The 1968 St. Petersburg Judicial Building, a midcentury modern styled building, was constructed using textured concrete. The award-winning building, designed by Glenn Quincy Johnson, was called “The finest example of architecture built in this city during this decade,” by St. Petersburg Times journalist Charles Benbow. Perhaps the building’s most unique feature is the elevated plaza and arcade.

St. Petersburg City Hall

St. Petersburg City Hall

175 5th Street N.

The 1939 City Hall is one of the city’s first adaptive reuse projects, having been built as the municipal utilities building under President Roosevelt’s Public Works Administration. The building was designed by architect A. Lowther Forrest and constructed by local contractor R.E. Clarson. Inside the building, a George Snow Hill mural painted in the mid-1940s hangs over the staircase.

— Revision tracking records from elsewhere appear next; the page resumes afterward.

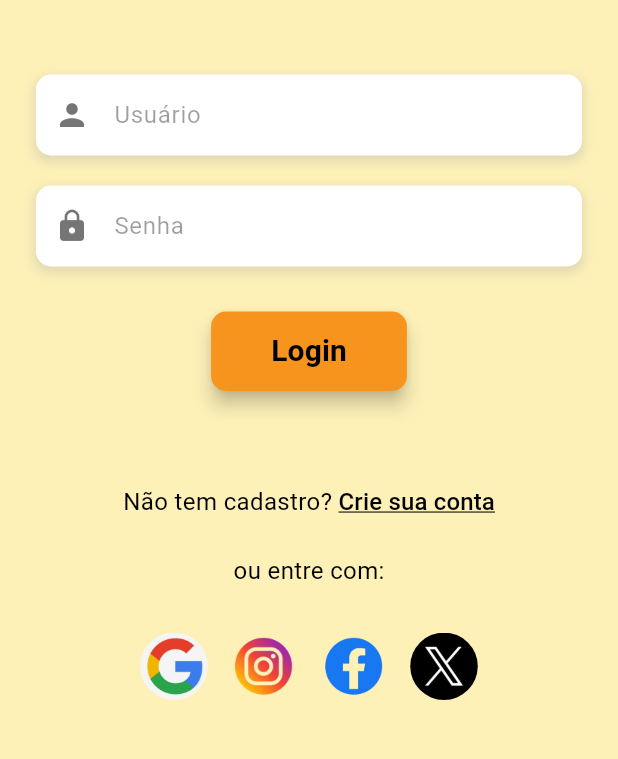
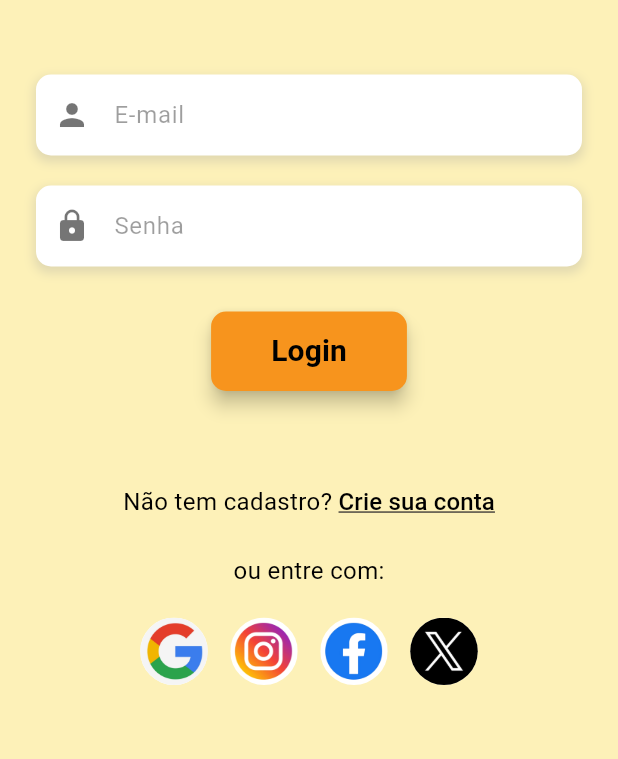
Before and after one commit to Matth998/bee-better-front, a Flutter app: the screen it shows after launch, on a phone screen of 412 x 824 dp, the part 419-1178 px from its top. Run offline on Flutter 3.47's test engine with Material 3 defaults, Android fonts, the phone set to English and light mode, and no system bars; our stand-ins replace dropdown_search, google_sign_in, image_picker, permission_handler, shared_preferences, table_calendar.

Commit message:
Login via Google

```diff
--- a/lib/services/auth_service.dart
+++ b/lib/services/auth_service.dart
@@ -31,7 +31,7 @@ class AuthService {
         experiencia: user['mascot_experience'] ?? 0,
       );
 
-      await _registrarDailyLogin();
+      await registrarDailyLoginPublic();
     } else {
       throw Exception('Usuário ou senha inválidos');
     }
@@ -67,14 +67,14 @@ class AuthService {
         experiencia: user['mascot_experience'] ?? 0,
       );
 
-      await _registrarDailyLogin();
+      await registrarDailyLoginPublic();
     } else {
       throw Exception('Erro ao criar conta. Tente novamente.');
     }
   }
 
   // DAILY LOGIN — registra streak e atualiza moedas
-  static Future<void> _registrarDailyLogin() async {
+  static Future<void> registrarDailyLoginPublic() async {
     try {
       final response = await http.post(
         Uri.parse('$baseUrl/users/${UserSession.id}/daily-login'),
--- a/lib/views/auth/login.dart
+++ b/lib/views/auth/login.dart
@@ -1,10 +1,11 @@
 import 'package:bee_better_flutter/services/auth_service.dart';
 import 'package:bee_better_flutter/services/user_session.dart';
 import 'package:flutter/material.dart';
+import 'package:google_sign_in/google_sign_in.dart';
+import 'package:http/http.dart' as http;
+import 'dart:convert';
 
-// Constante para a cor de fundo bege claro
 const Color appBackgroundColor = Color(0xFFFDF1B8);
-// Constante para o laranja do botão
 const Color appPrimaryOrange = Color(0xFFF7941D);
 
 class LoginScreen extends StatefulWidget {
@@ -17,12 +18,85 @@ class LoginScreen extends StatefulWidget {
 class _LoginScreenState extends State<LoginScreen> {
   final _userController = TextEditingController();
   final _passwordController = TextEditingController();
+  bool _loadingGoogle = false;
+
+  static const String _baseUrl = 'http://localhost:8080';
+
+  // Google Sign In configurado com o client ID Android
+  final GoogleSignIn _googleSignIn = GoogleSignIn(
+    clientId: '666409812247-5ubt6sg7gge17m2usu4br3i5a47jekrs.apps.googleusercontent.com',
+    scopes: ['email', 'profile'],
+  );
 
   @override
   void dispose() {
     _userController.dispose();
     _passwordController.dispose();
     super.dispose();
+  }
+
+  Future<void> _loginComGoogle() async {
+    setState(() => _loadingGoogle = true);
+    try {
+      // 1. Abre o seletor de conta Google
+      final GoogleSignInAccount? account = await _googleSignIn.signIn();
+      if (account == null) {
+        setState(() => _loadingGoogle = false);
+        return; // usuário cancelou
+      }
+
+      // 2. Pega o token de autenticação
+      final GoogleSignInAuthentication auth = await account.authentication;
+      final String? idToken = auth.idToken;
+
+      if (idToken == null) {
+        throw Exception('Não foi possível obter o token do Google');
+      }
+
+      // 3. Envia o token para o backend
+      final response = await http.post(
+        Uri.parse('$_baseUrl/auth/google'),
+        headers: {'Content-Type': 'application/json'},
+        body: jsonEncode({'idToken': idToken}),
+      );
+
+      if (response.statusCode == 200) {
+        final data = jsonDecode(response.body);
+        final user = data['user'];
+
+        UserSession.salvarSessao(
+          token: data['token'] ?? '',
+          id: user['id'] ?? 0,
+          nome: user['name'] ?? '',
+          email: user['email'] ?? '',
+          birthDate: user['birth_date'] ?? '',
+          fotoPerfil: user['profile_picture_url'] != null
+              ? '$_baseUrl${user['profile_picture_url']}'
+              : '',
+          nivel: user['mascot_level'] ?? 1,
+          moedas: user['coins'] ?? 0,
+          experiencia: user['mascot_experience'] ?? 0,
+        );
+
+        await AuthService.registrarDailyLoginPublic();
+
+        if (mounted) Navigator.pushReplacementNamed(context, '/home');
+      } else {
+        throw Exception('Erro ao autenticar com Google');
+      }
+    } catch (e) {
+      debugPrint('Erro Google Sign In: $e');
+      if (mounted) {
+        ScaffoldMessenger.of(context).showSnackBar(
+          SnackBar(
+            content: Text('Erro ao entrar com Google: $e'),
+            backgroundColor: Colors.redAccent,
+          ),
+        );
+      }
+    } finally {
+      if (mounted) setState(() => _loadingGoogle = false);
+    }
   }
 
   @override
@@ -34,102 +108,56 @@ class _LoginScreenState extends State<LoginScreen> {
           padding: const EdgeInsets.symmetric(horizontal: 24.0),
           child: Column(
             children: [
-              const SizedBox(height: 60), // Espaço no topo
-              // Título "Login"
+              const SizedBox(height: 60),
               const Text(
                 'Login',
                 style: TextStyle(
                   fontSize: 48,
-                  fontWeight:
-                      FontWeight.w400, // Colocar a fonte real - Ver com a Julia
+                  fontWeight: FontWeight.w400,
                   color: Colors.black,
-                  fontFamily:
-                      'Roboto', // Colocar a fonte real - Ver com a Julia
                 ),
               ),
-
               const SizedBox(height: 30),
-
-              // Imagem da abelha
               Center(
                 child: Image.asset(
                   'assets/images/abelha_login.png',
-                  height: 120, // Ajuste de tamanho
+                  height: 120,
                 ),
               ),
-
               const SizedBox(height: 50),
 
-              // Campo de entrada do Usuário
-              Container(
-                decoration: BoxDecoration(
-                  color: Colors.white,
-                  borderRadius: BorderRadius.circular(10.0),
-                  boxShadow: [
-                    BoxShadow(
-                      color: Colors.grey.withOpacity(0.3),
-                      spreadRadius: 1,
-                      blurRadius: 5,
-                      offset: const Offset(0, 3), // Posição da sombra
+              // Campo usuário
+              _buildInput(
+                controller: _userController,
+                hint: 'E-mail',
+                icon: Icons.person,
               ),
-                  ],
-                ),
-                child: TextFormField(
-                  controller: _userController,
-                  decoration: const InputDecoration(
-                    prefixIcon: Icon(Icons.person, color: Colors.black54),
-                    hintText: 'Usuário',
-                    hintStyle: TextStyle(color: Colors.black38),
-                    border: InputBorder.none, // Remove a borda padrão do input
-                    contentPadding: EdgeInsets.symmetric(vertical: 15.0),
-                  ),
-                ),
-              ),
-
               const SizedBox(height: 20),
 
-              // Campo de entrada da Senha
-              Container(
-                decoration: BoxDecoration(
-                  color: Colors.white,
-                  borderRadius: BorderRadius.circular(10.0),
-                  boxShadow: [
-                    BoxShadow(
-                      color: Colors.grey.withOpacity(0.3),
-                      spreadRadius: 1,
-                      blurRadius: 5,
-                      offset: const Offset(0, 3),
+              // Campo senha
+              _buildInput(
+                controller: _passwordController,
+                hint: 'Senha',
+                icon: Icons.lock,
+                isPassword: true,
               ),
-                  ],
-                ),
-                child: TextFormField(
-                  controller: _passwordController,
-                  obscureText: true, // Para esconder a senha
-                  decoration: const InputDecoration(
-                    prefixIcon: Icon(Icons.lock, color: Colors.black54),
-                    hintText: 'Senha',
-                    hintStyle: TextStyle(color: Colors.black38),
-                    border: InputBorder.none,
-                    contentPadding: EdgeInsets.symmetric(vertical: 15.0),
-                  ),
-                ),
-              ),
-
               const SizedBox(height: 30),
 
-              // Botão de Login
+              // Botão login
               ElevatedButton(
                 onPressed: () async {
-                  if (_userController.text.isNotEmpty && _passwordController.text.isNotEmpty) {
+                  if (_userController.text.isNotEmpty &&
+                      _passwordController.text.isNotEmpty) {
                     try {
                       await AuthService.login(
                         _userController.text,
                         _passwordController.text,
                       );
-
+                      if (mounted) {
                         Navigator.pushReplacementNamed(context, '/home');
-
+                      }
                     } catch (e) {
+                      if (mounted) {
                         ScaffoldMessenger.of(context).showSnackBar(
                           SnackBar(
                             content: Text(e.toString()),
@@ -137,13 +165,11 @@ class _LoginScreenState extends State<LoginScreen> {
                           ),
                         );
                       }
+                    }
                   } else {
-                    // Exibe um aviso caso os campos estejam vazios
                     ScaffoldMessenger.of(context).showSnackBar(
                       const SnackBar(
-                        content: Text(
-                          'Por favor, preencha o usuário e a senha.',
-                        ),
+                        content: Text('Por favor, preencha o e-mail e a senha.'),
                         backgroundColor: Colors.redAccent,
                       ),
                     );
@@ -169,7 +195,7 @@ class _LoginScreenState extends State<LoginScreen> {
 
               const SizedBox(height: 50),
 
-              // Links de Cadastro
+              // Link cadastro
               Row(
                 mainAxisAlignment: MainAxisAlignment.center,
                 children: [
@@ -178,12 +204,9 @@ class _LoginScreenState extends State<LoginScreen> {
                     style: TextStyle(color: Colors.black, fontSize: 16),
                   ),
                   TextButton(
-                    onPressed: () {
-                      Navigator.pushNamed(context, '/cadastro');
-                    },
+                    onPressed: () => Navigator.pushNamed(context, '/cadastro'),
                     style: TextButton.styleFrom(
-                      padding:
-                          EdgeInsets.zero, // Remove padding do botão de texto
+                      padding: EdgeInsets.zero,
                       minimumSize: const Size(0, 0),
                     ),
                     child: const Text(
@@ -191,7 +214,7 @@ class _LoginScreenState extends State<LoginScreen> {
                       style: TextStyle(
                         color: Colors.black,
                         fontSize: 16,
-                        decoration: TextDecoration.underline, // Linha embaixo
+                        decoration: TextDecoration.underline,
                       ),
                     ),
                   ),
@@ -199,32 +222,44 @@ class _LoginScreenState extends State<LoginScreen> {
               ),
 
               const SizedBox(height: 10),
-
               const Text(
                 'ou entre com:',
                 style: TextStyle(color: Colors.black, fontSize: 16),
               ),
+              const SizedBox(height: 20),
 
-              const SizedBox(height: 30),
-
-              // Ícones de Login Social
+              // Botões sociais
               Row(
                 mainAxisAlignment: MainAxisAlignment.center,
                 children: [
-                  // Ícone do Google
-                  _buildSocialIcon('assets/images/google.jpg'),
+                  // Google
+                  _buildSocialButton(
+                    imagePath: 'assets/images/google.jpg',
+                    loading: _loadingGoogle,
+                    onTap: _loginComGoogle,
+                  ),
                   const SizedBox(width: 15),
-                  // Ícone do Instagram
-                  _buildSocialIcon('assets/images/instagram.png'),
+                  // Instagram (em breve)
+                  _buildSocialButton(
+                    imagePath: 'assets/images/instagram.png',
+                    onTap: () => _mostrarEmBreve('Instagram'),
+                  ),
                   const SizedBox(width: 15),
-                  // Ícone do Facebook
-                  _buildSocialIcon('assets/images/facebook.png'),
+                  // Facebook (em breve)
+                  _buildSocialButton(
+                    imagePath: 'assets/images/facebook.png',
+                    onTap: () => _mostrarEmBreve('Facebook'),
+                  ),
                   const SizedBox(width: 15),
-                  // Ícone do X (Twitter)
-                  _buildSocialIcon('assets/images/twitter.png'),
+                  // Twitter (em breve)
+                  _buildSocialButton(
+                    imagePath: 'assets/images/twitter.png',
+                    onTap: () => _mostrarEmBreve('Twitter'),
+                  ),
                 ],
               ),
-              const SizedBox(height: 40), // Espaço inferior
+
+              const SizedBox(height: 40),
             ],
           ),
         ),
@@ -232,13 +267,72 @@ class _LoginScreenState extends State<LoginScreen> {
     );
   }
 
-  // Widget auxiliar para criar os ícones sociais
-  Widget _buildSocialIcon(String iconPath) {
-    return ClipOval( // ← recorta em círculo
-      child: SizedBox(
+  void _mostrarEmBreve(String rede) {
+    ScaffoldMessenger.of(context).showSnackBar(
+      SnackBar(
+        content: Text('Login com $rede em breve!'),
+        backgroundColor: const Color(0xFFF7941D),
+        behavior: SnackBarBehavior.floating,
+        shape: RoundedRectangleBorder(borderRadius: BorderRadius.circular(12)),
+      ),
+    );
+  }
+
+  Widget _buildSocialButton({
+    required String imagePath,
+    required VoidCallback onTap,
+    bool loading = false,
+  }) {
+    return GestureDetector(
+      onTap: loading ? null : onTap,
+      child: ClipOval(
+        child: Container(
           width: 45,
           height: 45,
-        child: Image.asset(iconPath, fit: BoxFit.cover), // ← cover, não contain
+          color: Colors.white,
+          child: loading
+              ? const Padding(
+            padding: EdgeInsets.all(10),
+            child: CircularProgressIndicator(
+              strokeWidth: 2,
+              color: Color(0xFFF7941D),
+            ),
+          )
+              : Image.asset(imagePath, fit: BoxFit.cover),
+        ),
+      ),
+    );
+  }
+
+  Widget _buildInput({
+    required TextEditingController controller,
+    required String hint,
+    required IconData icon,
+    bool isPassword = false,
+  }) {
+    return Container(
+      decoration: BoxDecoration(
+        color: Colors.white,
+        borderRadius: BorderRadius.circular(10.0),
+        boxShadow: [
+          BoxShadow(
+            color: Colors.grey.withOpacity(0.3),
+            spreadRadius: 1,
+            blurRadius: 5,
+            offset: const Offset(0, 3),
+          ),
+        ],
+      ),
+      child: TextFormField(
+        controller: controller,
+        obscureText: isPassword,
+        decoration: InputDecoration(
+          prefixIcon: Icon(icon, color: Colors.black54),
+          hintText: hint,
+          hintStyle: const TextStyle(color: Colors.black38),
+          border: InputBorder.none,
+          contentPadding: const EdgeInsets.symmetric(vertical: 15.0),
+        ),
       ),
     );
   }
--- a/pubspec.yaml
+++ b/pubspec.yaml
@@ -17,8 +17,9 @@ dependencies:
     sdk: flutter
   permission_handler: ^12.0.1
   shared_preferences: ^2.5.5
-  flutter_local_notifications: ^21.0.0
   audioplayers: ^6.6.0
+  google_sign_in: ^6.2.1
+  app_links: ^6.3.2
 
 dev_dependencies:
   flutter_test:
```
Also changed, not shown: pubspec.lock, 7 other files. Lines whose indentation alone changed are shown as unchanged.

A second mural, called out by some in the 1960’s civil rights era as being racist in its depictions, once also hung over the staircase but was ripped off the wall in 1966 by a young activist known today as Omali Yeshitela (born Joseph Waller).

Domestic Science and Manual Training School

Domestic Science & Manuel Training School

440 2nd Avenue N.

Around 1901, Edward Tomlinson decided to donate $10,000 to fund the construction of a school to provide vocational training to children. The school was one of the first brick buildings constructed in St. Petersburg and one of the first vocational training schools for children in Florida. Children could take classes in carpentry, gymnastics, music and military science.

Suwannee Hotel

Suwanee Hotel

Suwannee Hotel (County Building)
501 1st Avenue N.

The Suwannee Hotel was built in 1924 by local politician John Brown who served as the Clerk of Circuit Court. Brown utilized the site of his home for the 118-room brick hotel. During World War II, it was the city’s only hotel reserved for civilian use. In 1993, the building was rehabilitated and is now used to house offices for Pinellas County.

Christ United Methodist Church

Christ United Methodist Church

467 1st Avenue N.

Built in 1949 as the First Avenue Methodist Church, this church was the third religious facility constructed on the site for the congregation which organized in 1891. Archie Parrish was the architect for the church, chapel, and office building. The facility combines elements of the Italian Renaissance Revival, Art Moderne and Art Deco styles.